──────── INPUT MATERIAL ────────
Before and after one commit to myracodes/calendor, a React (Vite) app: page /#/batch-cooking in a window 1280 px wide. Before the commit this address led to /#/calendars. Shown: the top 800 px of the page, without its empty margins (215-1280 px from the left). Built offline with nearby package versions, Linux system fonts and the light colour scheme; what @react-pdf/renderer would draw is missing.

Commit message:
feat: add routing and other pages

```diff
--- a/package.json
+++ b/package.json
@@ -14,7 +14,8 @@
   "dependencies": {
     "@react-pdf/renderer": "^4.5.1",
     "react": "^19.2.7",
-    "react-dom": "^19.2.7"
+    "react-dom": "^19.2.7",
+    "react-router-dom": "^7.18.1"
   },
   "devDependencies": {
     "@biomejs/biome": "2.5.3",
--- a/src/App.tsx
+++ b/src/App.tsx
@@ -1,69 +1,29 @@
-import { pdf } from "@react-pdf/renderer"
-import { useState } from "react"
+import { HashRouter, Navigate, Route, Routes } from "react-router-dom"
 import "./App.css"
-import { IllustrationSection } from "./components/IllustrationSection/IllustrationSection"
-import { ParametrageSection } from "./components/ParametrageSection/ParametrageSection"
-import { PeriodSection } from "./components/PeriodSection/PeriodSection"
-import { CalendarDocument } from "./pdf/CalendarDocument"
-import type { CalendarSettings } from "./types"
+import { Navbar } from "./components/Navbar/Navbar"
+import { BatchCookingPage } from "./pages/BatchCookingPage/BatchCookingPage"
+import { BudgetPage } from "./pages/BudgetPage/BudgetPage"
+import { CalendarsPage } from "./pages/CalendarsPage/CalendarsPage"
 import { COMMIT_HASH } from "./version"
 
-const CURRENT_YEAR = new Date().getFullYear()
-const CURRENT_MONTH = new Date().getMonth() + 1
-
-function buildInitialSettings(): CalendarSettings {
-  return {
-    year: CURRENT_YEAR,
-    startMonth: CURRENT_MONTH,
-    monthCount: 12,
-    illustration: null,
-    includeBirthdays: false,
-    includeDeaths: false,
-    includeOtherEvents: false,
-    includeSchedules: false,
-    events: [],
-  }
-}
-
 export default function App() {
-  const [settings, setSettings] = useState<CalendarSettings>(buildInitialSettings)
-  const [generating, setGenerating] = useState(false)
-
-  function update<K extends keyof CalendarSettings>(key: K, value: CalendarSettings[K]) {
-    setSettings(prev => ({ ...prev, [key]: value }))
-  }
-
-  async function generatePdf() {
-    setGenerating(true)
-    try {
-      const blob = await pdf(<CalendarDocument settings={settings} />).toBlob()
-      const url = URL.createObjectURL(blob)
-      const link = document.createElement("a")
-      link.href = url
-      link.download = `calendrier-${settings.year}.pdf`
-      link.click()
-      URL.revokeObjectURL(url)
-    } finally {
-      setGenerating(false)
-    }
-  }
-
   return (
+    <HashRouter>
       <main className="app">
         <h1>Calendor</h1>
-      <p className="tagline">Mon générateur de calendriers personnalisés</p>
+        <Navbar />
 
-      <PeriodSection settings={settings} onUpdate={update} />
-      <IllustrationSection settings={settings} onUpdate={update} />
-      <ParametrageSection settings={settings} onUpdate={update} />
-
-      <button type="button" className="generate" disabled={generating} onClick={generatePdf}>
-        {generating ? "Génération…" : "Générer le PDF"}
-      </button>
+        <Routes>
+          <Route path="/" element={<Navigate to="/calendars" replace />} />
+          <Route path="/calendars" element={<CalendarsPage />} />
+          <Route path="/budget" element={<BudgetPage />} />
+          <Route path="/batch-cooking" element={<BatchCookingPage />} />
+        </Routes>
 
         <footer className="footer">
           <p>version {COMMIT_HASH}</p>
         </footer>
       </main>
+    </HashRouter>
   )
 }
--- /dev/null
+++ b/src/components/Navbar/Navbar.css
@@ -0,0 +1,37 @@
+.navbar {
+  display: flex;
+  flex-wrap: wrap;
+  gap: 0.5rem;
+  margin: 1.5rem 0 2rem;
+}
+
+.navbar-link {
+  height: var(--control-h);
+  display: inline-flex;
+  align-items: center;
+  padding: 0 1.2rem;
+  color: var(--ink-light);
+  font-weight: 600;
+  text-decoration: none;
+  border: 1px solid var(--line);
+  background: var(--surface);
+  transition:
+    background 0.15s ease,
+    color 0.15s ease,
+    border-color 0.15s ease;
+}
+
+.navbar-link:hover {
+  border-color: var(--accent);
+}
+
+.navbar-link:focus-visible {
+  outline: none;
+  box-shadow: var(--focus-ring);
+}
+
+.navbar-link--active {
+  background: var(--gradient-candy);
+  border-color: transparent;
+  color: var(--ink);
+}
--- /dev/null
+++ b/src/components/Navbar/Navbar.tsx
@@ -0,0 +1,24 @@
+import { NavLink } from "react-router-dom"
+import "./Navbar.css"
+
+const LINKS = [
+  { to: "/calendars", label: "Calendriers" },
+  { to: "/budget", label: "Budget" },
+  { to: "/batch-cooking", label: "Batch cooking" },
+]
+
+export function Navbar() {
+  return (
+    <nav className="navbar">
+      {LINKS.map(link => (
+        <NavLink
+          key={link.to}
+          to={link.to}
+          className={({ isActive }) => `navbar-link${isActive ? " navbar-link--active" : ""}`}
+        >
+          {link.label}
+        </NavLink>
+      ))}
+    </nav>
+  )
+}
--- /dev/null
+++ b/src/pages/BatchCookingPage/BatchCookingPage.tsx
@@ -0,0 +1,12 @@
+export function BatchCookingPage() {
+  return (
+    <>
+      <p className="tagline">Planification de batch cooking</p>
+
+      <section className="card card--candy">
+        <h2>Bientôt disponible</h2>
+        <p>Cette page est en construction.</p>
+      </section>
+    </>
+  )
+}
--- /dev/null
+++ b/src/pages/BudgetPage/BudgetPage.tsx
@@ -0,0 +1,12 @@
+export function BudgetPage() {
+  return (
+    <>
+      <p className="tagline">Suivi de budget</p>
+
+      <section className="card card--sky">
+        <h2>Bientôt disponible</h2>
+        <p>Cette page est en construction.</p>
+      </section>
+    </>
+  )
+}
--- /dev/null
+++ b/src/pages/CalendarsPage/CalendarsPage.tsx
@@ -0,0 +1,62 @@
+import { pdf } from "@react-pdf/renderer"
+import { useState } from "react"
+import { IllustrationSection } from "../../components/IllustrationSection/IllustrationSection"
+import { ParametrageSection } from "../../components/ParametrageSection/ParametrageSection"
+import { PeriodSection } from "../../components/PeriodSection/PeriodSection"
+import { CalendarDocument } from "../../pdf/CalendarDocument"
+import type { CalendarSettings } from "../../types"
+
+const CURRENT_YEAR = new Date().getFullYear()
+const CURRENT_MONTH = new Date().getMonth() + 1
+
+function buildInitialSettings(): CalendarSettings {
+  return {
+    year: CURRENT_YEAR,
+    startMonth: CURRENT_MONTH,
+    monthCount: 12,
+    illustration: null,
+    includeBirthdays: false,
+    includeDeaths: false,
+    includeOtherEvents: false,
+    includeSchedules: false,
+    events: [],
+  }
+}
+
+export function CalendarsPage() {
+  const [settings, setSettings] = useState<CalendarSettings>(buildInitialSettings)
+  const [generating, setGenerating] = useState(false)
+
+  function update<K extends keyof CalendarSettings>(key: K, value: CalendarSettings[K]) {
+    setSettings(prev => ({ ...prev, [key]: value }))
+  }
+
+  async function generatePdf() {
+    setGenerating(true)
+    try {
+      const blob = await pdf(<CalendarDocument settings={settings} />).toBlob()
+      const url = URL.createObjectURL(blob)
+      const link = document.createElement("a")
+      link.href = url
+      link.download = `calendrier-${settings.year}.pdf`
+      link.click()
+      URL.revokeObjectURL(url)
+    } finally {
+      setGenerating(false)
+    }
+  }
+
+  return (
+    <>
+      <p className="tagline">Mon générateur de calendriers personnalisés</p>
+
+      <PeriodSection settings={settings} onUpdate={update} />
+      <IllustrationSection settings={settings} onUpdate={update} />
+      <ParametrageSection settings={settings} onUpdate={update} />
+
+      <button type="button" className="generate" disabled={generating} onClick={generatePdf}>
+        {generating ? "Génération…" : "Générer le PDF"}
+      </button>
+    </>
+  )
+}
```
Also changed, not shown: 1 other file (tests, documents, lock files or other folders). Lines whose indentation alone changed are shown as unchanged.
────────
WHAT THE TASK ASKS: Wherever the string "components" is found in the entries, copy the line it sits in.

ANSWER FOR THIS EXERCISE:
-import { IllustrationSection } from "./components/IllustrationSection/IllustrationSection"
-import { ParametrageSection } from "./components/ParametrageSection/ParametrageSection"
-import { PeriodSection } from "./components/PeriodSection/PeriodSection"
+import { Navbar } from "./components/Navbar/Navbar"
+++ b/src/components/Navbar/Navbar.css
+++ b/src/components/Navbar/Navbar.tsx
+import { IllustrationSection } from "../../components/IllustrationSection/IllustrationSection"
+import { ParametrageSection } from "../../components/ParametrageSection/ParametrageSection"
+import { PeriodSection } from "../../components/PeriodSection/PeriodSection"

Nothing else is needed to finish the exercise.